Investments and harnessing talents, we believe, are key opportunities, that the global entrepreneurship summit can offer for both emerging talents and global investors.
Kenya has taken a center stage in the Global Entrepreneurship Summit (GES), with so much promise and anticipation for entrepreneurship development in Africa. In the past, countries like Turkey, United Arab Emirates, Malaysia and Morocco have had their turns in hosting the Global Entrepreneurship Summit. The United States first hosted the Global Entrepreneurship Summit in 2010. With a vision to expand entrepreneurship engagement throughout the world.
Is Black Africa Forgotten?
This is a loadable idea if one has to think about the world in terms of a global village. Indeed, the global entrepreneurship summit, by its creed recognizes , that the world has become a global village. A village that needs each member of the union to optimize its gifts and abilities in order to achieve a common purpose and success in business and entrepreneurship.
Daymond John, CEO, FUBU attends GES. Daymond John is a Shark Tank (a CNBC TV investment program) investor helping startup funding.

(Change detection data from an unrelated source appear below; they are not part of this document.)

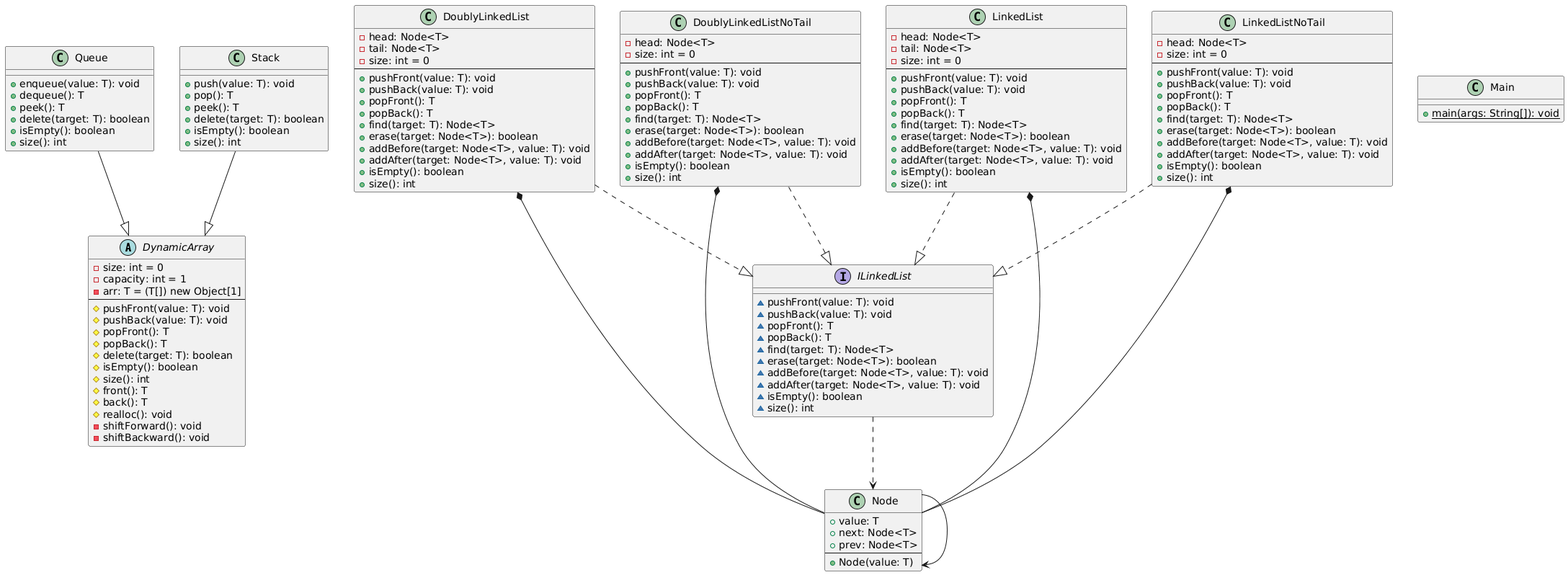
Earlier version of the PlantUML export docs/assets/uml.png (Andresit1524-Uni/lab1_edd). Source of this version:
```plantuml
@startuml
abstract class DynamicArray {
  -size: int = 0
  -capacity: int = 1
  -arr: T = (T[]) new Object[1]
  --
  #pushFront(value: T): void
  #pushBack(value: T): void
  #popFront(): T
  #popBack(): T
  #delete(target: T): boolean
  #isEmpty(): boolean
  #size(): int
  #front(): T
  #back(): T
  #realloc(): void
  -shiftForward(): void
  -shiftBackward(): void
}

class Queue {
  +enqueue(value: T): void
  +dequeue(): T
  +peek(): T
  +delete(target: T): boolean
  +isEmpty(): boolean
  +size(): int
}

class Stack {
  +push(value: T): void
  +pop(): T
  +peek(): T
  +delete(target: T): boolean
  +isEmpty(): boolean
  +size(): int
}

interface ILinkedList {
  ~pushFront(value: T): void
  ~pushBack(value: T): void
  ~popFront(): T
  ~popBack(): T
  ~find(target: T): Node<T>
  ~erase(target: Node<T>): boolean
  ~addBefore(target: Node<T>, value: T): void
  ~addAfter(target: Node<T>, value: T): void
  ~isEmpty(): boolean
  ~size(): int
}

class Node {
  +value: T
  +next: Node<T>
  +prev: Node<T>
  --
  +Node(value: T)
}

class DoublyLinkedList {
  -head: Node<T>
  -tail: Node<T>
  -size: int = 0
  --
  +pushFront(value: T): void
  +pushBack(value: T): void
  +popFront(): T
  +popBack(): T
  +find(target: T): Node<T>
  +erase(target: Node<T>): boolean
  +addBefore(target: Node<T>, value: T): void
  +addAfter(target: Node<T>, value: T): void
  +isEmpty(): boolean
  +size(): int
}

class DoublyLinkedListNoTail {
  -head: Node<T>
  -size: int = 0
  --
  +pushFront(value: T): void
  +pushBack(value: T): void
  +popFront(): T
  +popBack(): T
  +find(target: T): Node<T>
  +erase(target: Node<T>): boolean
  +addBefore(target: Node<T>, value: T): void
  +addAfter(target: Node<T>, value: T): void
  +isEmpty(): boolean
  +size(): int
}

class LinkedList {
  -head: Node<T>
  -tail: Node<T>
  -size: int = 0
  --
  +pushFront(value: T): void
  +pushBack(value: T): void
  +popFront(): T
  +popBack(): T
  +find(target: T): Node<T>
  +erase(target: Node<T>): boolean
  +addBefore(target: Node<T>, value: T): void
  +addAfter(target: Node<T>, value: T): void
  +isEmpty(): boolean
  +size(): int
}

class LinkedListNoTail {
  -head: Node<T>
  -size: int = 0
  --
  +pushFront(value: T): void
  +pushBack(value: T): void
  +popFront(): T
  +popBack(): T
  +find(target: T): Node<T>
  +erase(target: Node<T>): boolean
  +addBefore(target: Node<T>, value: T): void
  +addAfter(target: Node<T>, value: T): void
  +isEmpty(): boolean
  +size(): int
}

class Main {
  +{static} main(args: String[]): void
}

Queue --|> DynamicArray
Stack --|> DynamicArray
ILinkedList ..> Node
Node --> Node
DoublyLinkedList ..|> ILinkedList
DoublyLinkedList *-- Node
DoublyLinkedListNoTail ..|> ILinkedList
DoublyLinkedListNoTail *-- Node
LinkedList ..|> ILinkedList
LinkedList *-- Node
LinkedListNoTail ..|> ILinkedList
LinkedListNoTail *-- Node
@enduml
```
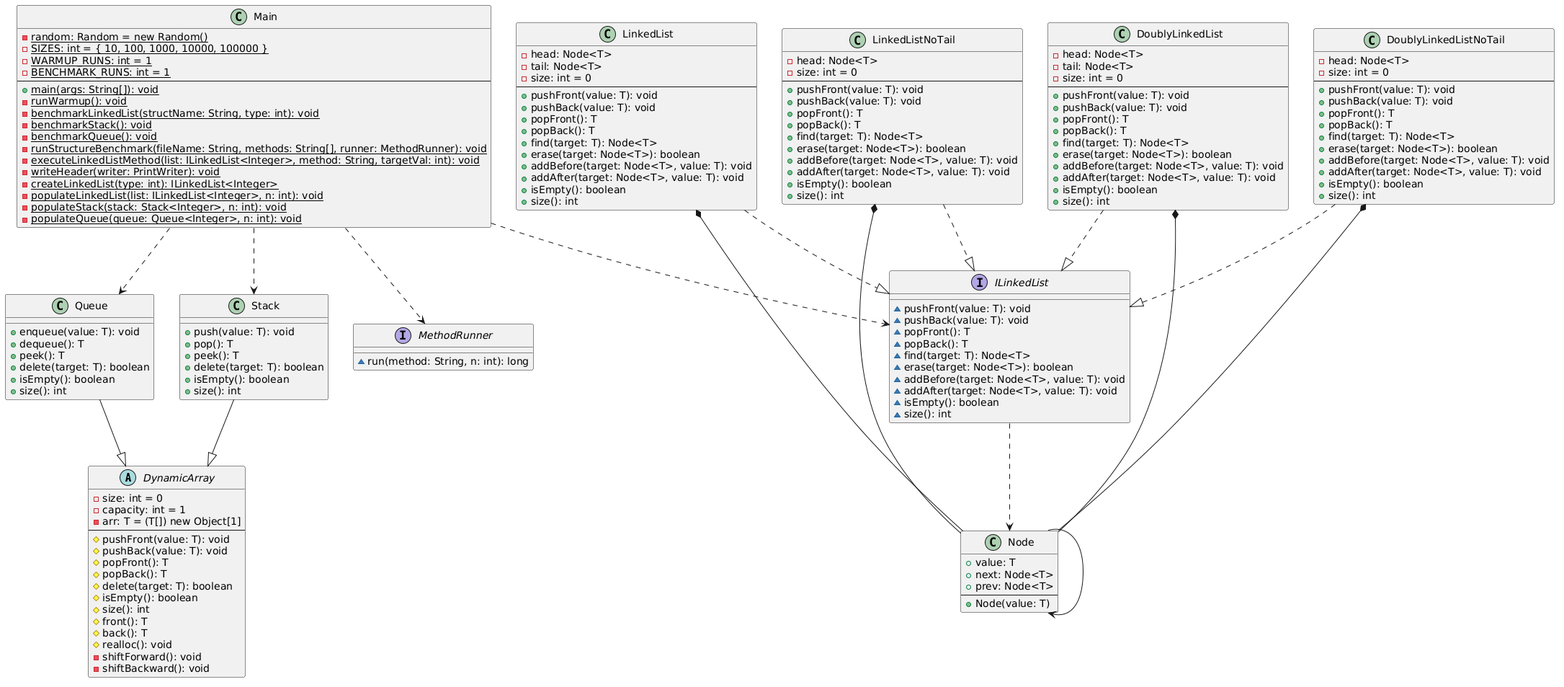
After the change.

Change to the diagram source:
```diff
@@ -124,7 +124,27 @@
 }
 
 class Main {
+  -{static} random: Random = new Random()
+  -{static} SIZES: int = { 10, 100, 1000, 10000, 100000 }
+  -{static} WARMUP_RUNS: int = 1
+  -{static} BENCHMARK_RUNS: int = 1
+  --
   +{static} main(args: String[]): void
+  -{static} runWarmup(): void
+  -{static} benchmarkLinkedList(structName: String, type: int): void
+  -{static} benchmarkStack(): void
+  -{static} benchmarkQueue(): void
+  -{static} runStructureBenchmark(fileName: String, methods: String[], runner: MethodRunner): void
+  -{static} executeLinkedListMethod(list: ILinkedList<Integer>, method: String, targetVal: int): void
+  -{static} writeHeader(writer: PrintWriter): void
+  -{static} createLinkedList(type: int): ILinkedList<Integer>
+  -{static} populateLinkedList(list: ILinkedList<Integer>, n: int): void
+  -{static} populateStack(stack: Stack<Integer>, n: int): void
+  -{static} populateQueue(queue: Queue<Integer>, n: int): void
+}
+
+interface MethodRunner {
+  ~run(method: String, n: int): long
 }
 
 Queue --|> DynamicArray
@@ -139,4 +159,8 @@
 LinkedList *-- Node
 LinkedListNoTail ..|> ILinkedList
 LinkedListNoTail *-- Node
+Main ..> MethodRunner
+Main ..> ILinkedList
+Main ..> Stack
+Main ..> Queue
 @enduml
```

Whilst we all admire entrepreneurship growth in other parts of the world, sometimes we forget that the engine and growth of an economy depends very much on entrepreneurship. And the ability of its people to be recognized for what they can offer to the world.
Entrepreneurship and innovation have always been keys and pivotal points in global change and success. But how can the African talent be harnessed to create innovation and successful entrepreneurship? Will the routine holding of the global entrepreneurship summit, ensure a translation of good intentions into developing great and willing talents?
For too long, Africa seems to have been a forgotten continent . But the same has the potential to be self sufficient and also help other parts of the global village union with unique skills, products and services.
The state of the union has not been always fair to the African continent. But to be equally impartial, governments, entrepreneurs and all well meaning people in Africa must strive to create a continual safe and sound environment that enables global investments without fear of investment failures.
Investments and harnessing talents, we believe, are key opportunities, that the global entrepreneurship summit can offer for both emerging talents and global investors. And to buttress this point, both pilot and matured projects done by other investment groups so far have shown significant success.
Success of the Global Entrepreneurship Summit
The fact is that, the President of United States, Barrack Obama, has shown genuine concern and is on the move to bridge the global investments gab with the advent of the global entrepreneurship summit. He has called upon the private sector investors to support, train, partner and mentor entrepreneurs around the world with capital investments.
The Overseas Private Investment Corporation (OPIC) has pledge up to $200 million. This will help Equity Bank Group lending of $450 million in foreign currency to help target small and medium scale businesses, including women and youth development over the next five years.
The USAID, Coca Cola, Microsoft are among the many entities, which have plighted their honor for this investments rescue mission. And are willing to support the program with lots of cash and expertise.
Obama’s commitment in influencing significant resources to advance sub-Saharan Africa investment and other areas is credible. But this needs to be well managed and sustained vigorously.
Enoch Antwi is the managing editor at The Business Frontal. He worked as a business and an environmental journalist in the late 1990s with the Business and Financial Times. His passion is to provide on-demand valuable information and insights on business, entrepreneurship, leadership, innovative technologies, and principles for corporate success in today's business world.